● Problem statement: From the first line to the last, set down the material exactly, leaving out its pictures.

● The data:
------------------------------------------------------------

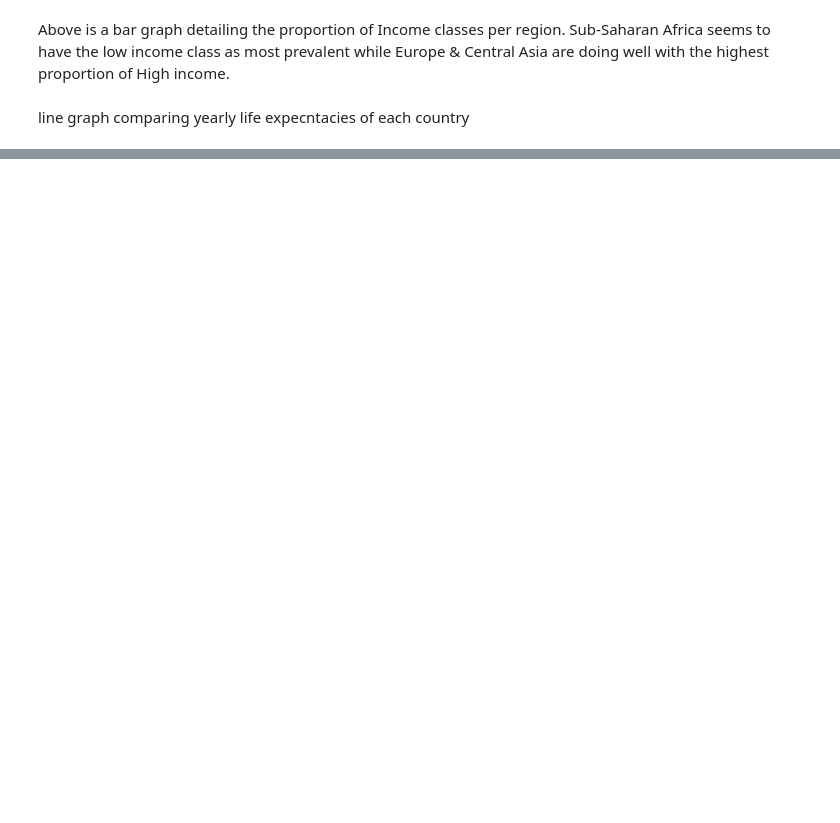
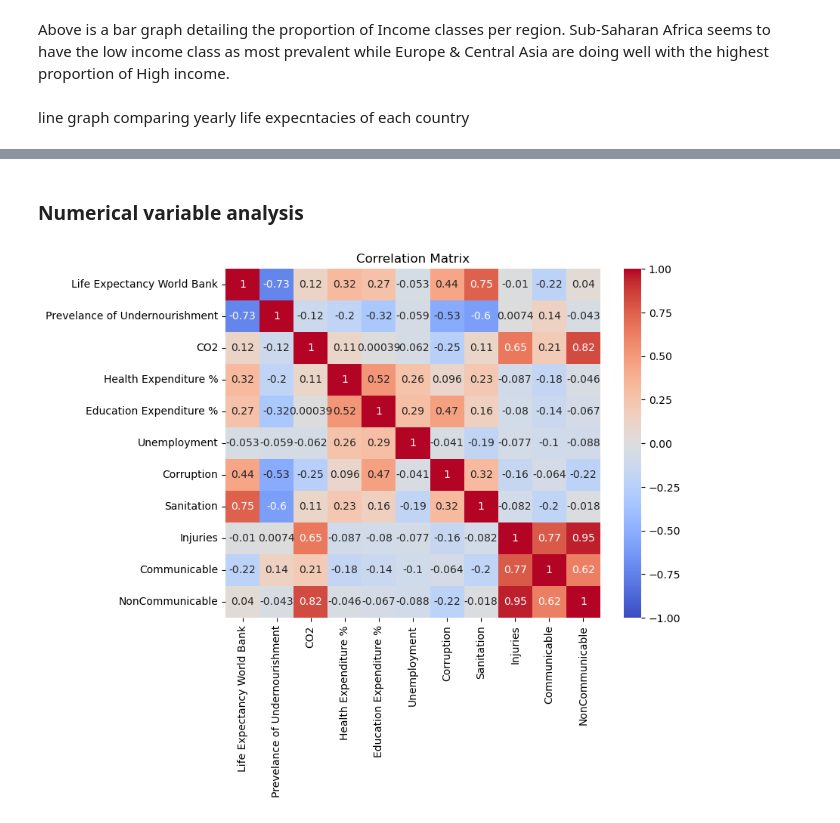
Before and after one commit to JericoEndaya/Life_expectancy, a Jupyter notebook: life_expecetancy.ipynb, the cells around one changed output, grey strips where cells are left out. Cells and saved outputs as stored; diff of their text form; code cells hidden in the pictures; blank space fills up the shorter version.

```diff
--- a/life_expecetancy.ipynb
+++ b/life_expecetancy.ipynb
@@ -255,0 +235,11 @@ lifexp_year
+# %% [markdown]
+### Numerical variable analysis
+# %%
+correlation_matrix = df_imp[['Life Expectancy World Bank', 'Prevelance of Undernourishment', 'CO2', 'Health Expenditure %',
+           'Education Expenditure %','Unemployment','Corruption','Sanitation','Injuries','Communicable','NonCommunicable']].corr()
+plt.figure(figsize=(8, 6))
+sns.heatmap(correlation_matrix, annot=True, cmap='coolwarm', vmin=-1, vmax=1)
+plt.title('Correlation Matrix')
+plt.show()
+# %% [output]
+[figure, added]
```
Also changed, not shown: parts of 7 cells of this notebook.
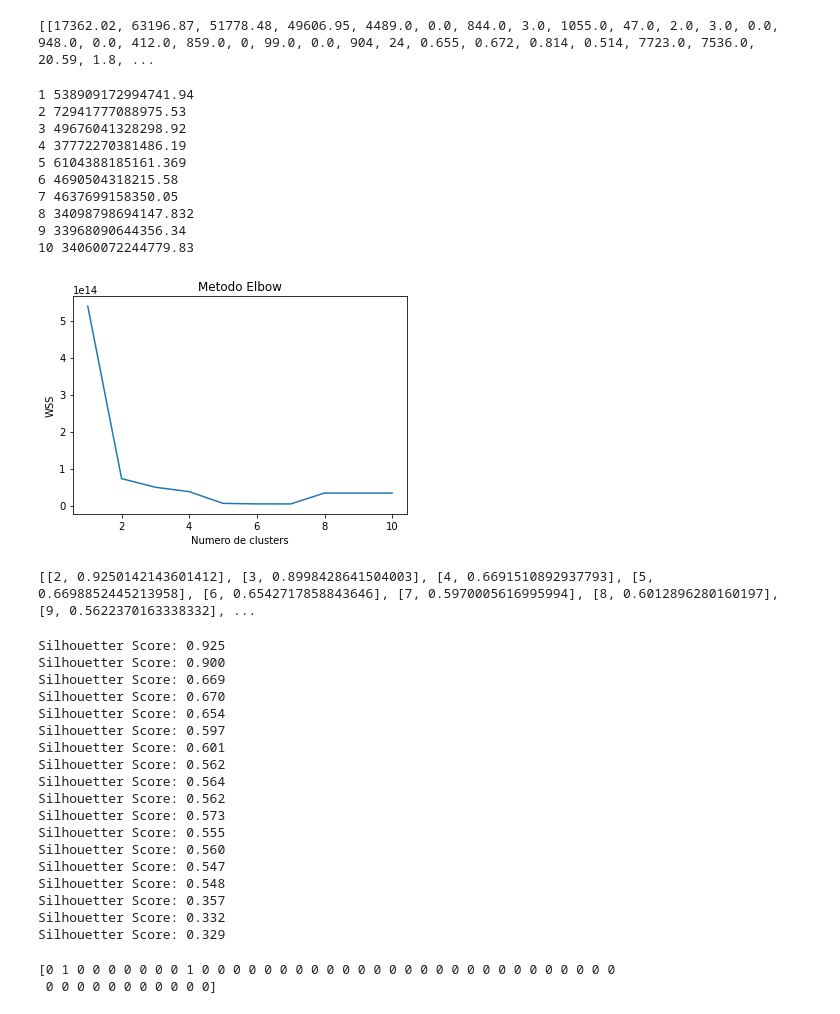
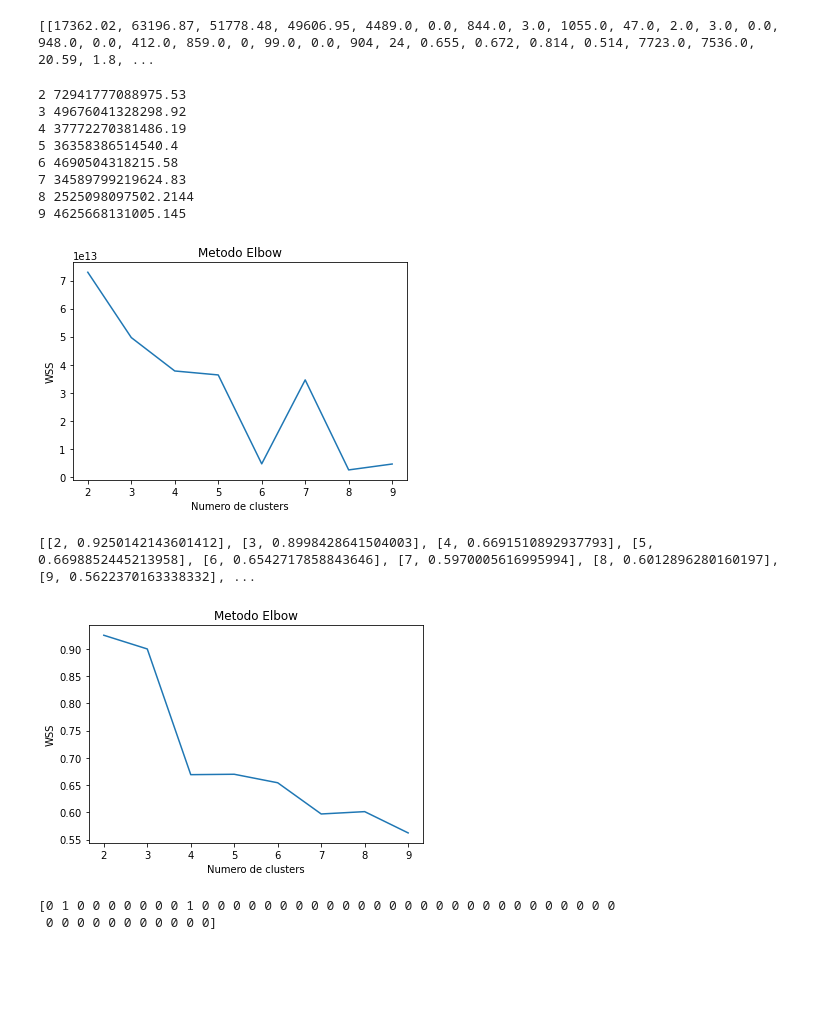
Before and after one commit to TavaresCarlos/TerrainIntelGIS, a Jupyter notebook: notebook/PIB municipios.ipynb, the cells around one changed output. Saved outputs shown, nothing was run; the diff lists cells and outputs as text; code cells hidden in the pictures; blank space fills up the shorter version.

Commit message:
Plot do Silhouette Score

```diff
--- a/notebook/PIB municipios.ipynb
+++ b/notebook/PIB municipios.ipynb
@@ -427,34 +427,32 @@ print(aux)
 # %%
 #Método Elbow: Encontrando um valor ideal para o número de clusters
 
 from sklearn.cluster import KMeans
 wcss = []
 
-for i in range(1,11):
+for i in range(2,10):
     kmeans = KMeans(n_clusters = i, init = 'random')
     kmeans.fit(aux)
     print(i, kmeans.inertia_)
     wcss.append(kmeans.inertia_)
 
 #Gráfico da variância em relação ao número de clusters
 #Lembrando: maior a variância, maior a dispersão dos dados
-plt.plot(range(1,11), wcss)
+plt.plot(range(2,10), wcss)
 plt.title('Metodo Elbow')
 plt.xlabel('Numero de clusters')
 plt.ylabel('WSS') #withim cluster sum of squares
 plt.show()
 # %% [output]
-1 538909172994741.94
 2 72941777088975.53
 3 49676041328298.92
 4 37772270381486.19
-5 6104388185161.369
+5 36358386514540.4
 6 4690504318215.58
-7 4637699158350.05
-8 34098798694147.832
-9 33968090644356.34
-10 34060072244779.83
+7 34589799219624.83
+8 2525098097502.2144
+9 4625668131005.145
-[figure, old version]
+[figure, new version]
 # %%
 #Silhouette Score
 #Valor varia entre -1 e +1
@@ -481,38 +479,29 @@ print(valores_silhouette_scores)
 # %% [output]
 [[2, 0.9250142143601412], [3, 0.8998428641504003], [4, 0.6691510892937793], [5, 0.6698852445213958], [6, 0.6542717858843646], [7, 0.5970005616995994], [8, 0.6012896280160197], [9, 0.5622370163338332], ...
 # %%
-'''
+
 #Silhouette Score
 #Outro algotimo para calcular o valor
 from sklearn.cluster import KMeans
 
-for i in range(2,20):
+valores = []
+
+for i in range(2,10):
     X = aux
     km = KMeans(n_clusters=i, random_state=42)
     km.fit_predict(X)
     score = silhouette_score(X, km.labels_, metric='euclidean')
 
-    print('Silhouetter Score: %.3f' % score)
-'''
+    #print('Silhouetter Score: %.3f' % score)
+    valores.append(score)
+
+plt.plot(range(2,10), valores)
+plt.title('Metodo Elbow')
+plt.xlabel('Numero de clusters')
+plt.ylabel('WSS') #withim cluster sum of squares
+plt.show()
 # %% [output]
-Silhouetter Score: 0.925
-Silhouetter Score: 0.900
-Silhouetter Score: 0.669
-Silhouetter Score: 0.670
-Silhouetter Score: 0.654
-Silhouetter Score: 0.597
-Silhouetter Score: 0.601
-Silhouetter Score: 0.562
-Silhouetter Score: 0.564
-Silhouetter Score: 0.562
-Silhouetter Score: 0.573
-Silhouetter Score: 0.555
-Silhouetter Score: 0.560
-Silhouetter Score: 0.547
-Silhouetter Score: 0.548
-Silhouetter Score: 0.357
-Silhouetter Score: 0.332
-Silhouetter Score: 0.329
+[figure, added]
 # %%
 '''
 from sklearn.cluster import KMeans
```
Also changed, not shown: parts of 6 cells of this notebook.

------------------------------------------------------------

● Solution to this exercise:
Before and after one commit to JericoEndaya/Life_expectancy, a Jupyter notebook: life_expecetancy.ipynb, the cells around one changed output, grey strips where cells are left out. Cells and saved outputs as stored; diff of their text form; code cells hidden in the pictures; blank space fills up the shorter version.

```diff
--- a/life_expecetancy.ipynb
+++ b/life_expecetancy.ipynb
@@ -255,0 +235,11 @@ lifexp_year
+# %% [markdown]
+### Numerical variable analysis
+# %%
+correlation_matrix = df_imp[['Life Expectancy World Bank', 'Prevelance of Undernourishment', 'CO2', 'Health Expenditure %',
+           'Education Expenditure %','Unemployment','Corruption','Sanitation','Injuries','Communicable','NonCommunicable']].corr()
+plt.figure(figsize=(8, 6))
+sns.heatmap(correlation_matrix, annot=True, cmap='coolwarm', vmin=-1, vmax=1)
+plt.title('Correlation Matrix')
+plt.show()
+# %% [output]
+[figure, added]
```
Also changed, not shown: parts of 7 cells of this notebook.
Before and after one commit to TavaresCarlos/TerrainIntelGIS, a Jupyter notebook: notebook/PIB municipios.ipynb, the cells around one changed output. Saved outputs shown, nothing was run; the diff lists cells and outputs as text; code cells hidden in the pictures; blank space fills up the shorter version.

Commit message:
Plot do Silhouette Score

```diff
--- a/notebook/PIB municipios.ipynb
+++ b/notebook/PIB municipios.ipynb
@@ -427,34 +427,32 @@ print(aux)
 # %%
 #Método Elbow: Encontrando um valor ideal para o número de clusters
 
 from sklearn.cluster import KMeans
 wcss = []
 
-for i in range(1,11):
+for i in range(2,10):
     kmeans = KMeans(n_clusters = i, init = 'random')
     kmeans.fit(aux)
     print(i, kmeans.inertia_)
     wcss.append(kmeans.inertia_)
 
 #Gráfico da variância em relação ao número de clusters
 #Lembrando: maior a variância, maior a dispersão dos dados
-plt.plot(range(1,11), wcss)
+plt.plot(range(2,10), wcss)
 plt.title('Metodo Elbow')
 plt.xlabel('Numero de clusters')
 plt.ylabel('WSS') #withim cluster sum of squares
 plt.show()
 # %% [output]
-1 538909172994741.94
 2 72941777088975.53
 3 49676041328298.92
 4 37772270381486.19
-5 6104388185161.369
+5 36358386514540.4
 6 4690504318215.58
-7 4637699158350.05
-8 34098798694147.832
-9 33968090644356.34
-10 34060072244779.83
+7 34589799219624.83
+8 2525098097502.2144
+9 4625668131005.145
-[figure, old version]
+[figure, new version]
 # %%
 #Silhouette Score
 #Valor varia entre -1 e +1
@@ -481,38 +479,29 @@ print(valores_silhouette_scores)
 # %% [output]
 [[2, 0.9250142143601412], [3, 0.8998428641504003], [4, 0.6691510892937793], [5, 0.6698852445213958], [6, 0.6542717858843646], [7, 0.5970005616995994], [8, 0.6012896280160197], [9, 0.5622370163338332], ...
 # %%
-'''
+
 #Silhouette Score
 #Outro algotimo para calcular o valor
 from sklearn.cluster import KMeans
 
-for i in range(2,20):
+valores = []
+
+for i in range(2,10):
     X = aux
     km = KMeans(n_clusters=i, random_state=42)
     km.fit_predict(X)
     score = silhouette_score(X, km.labels_, metric='euclidean')
 
-    print('Silhouetter Score: %.3f' % score)
-'''
+    #print('Silhouetter Score: %.3f' % score)
+    valores.append(score)
+
+plt.plot(range(2,10), valores)
+plt.title('Metodo Elbow')
+plt.xlabel('Numero de clusters')
+plt.ylabel('WSS') #withim cluster sum of squares
+plt.show()
 # %% [output]
-Silhouetter Score: 0.925
-Silhouetter Score: 0.900
-Silhouetter Score: 0.669
-Silhouetter Score: 0.670
-Silhouetter Score: 0.654
-Silhouetter Score: 0.597
-Silhouetter Score: 0.601
-Silhouetter Score: 0.562
-Silhouetter Score: 0.564
-Silhouetter Score: 0.562
-Silhouetter Score: 0.573
-Silhouetter Score: 0.555
-Silhouetter Score: 0.560
-Silhouetter Score: 0.547
-Silhouetter Score: 0.548
-Silhouetter Score: 0.357
-Silhouetter Score: 0.332
-Silhouetter Score: 0.329
+[figure, added]
 # %%
 '''
 from sklearn.cluster import KMeans
```
Also changed, not shown: parts of 6 cells of this notebook.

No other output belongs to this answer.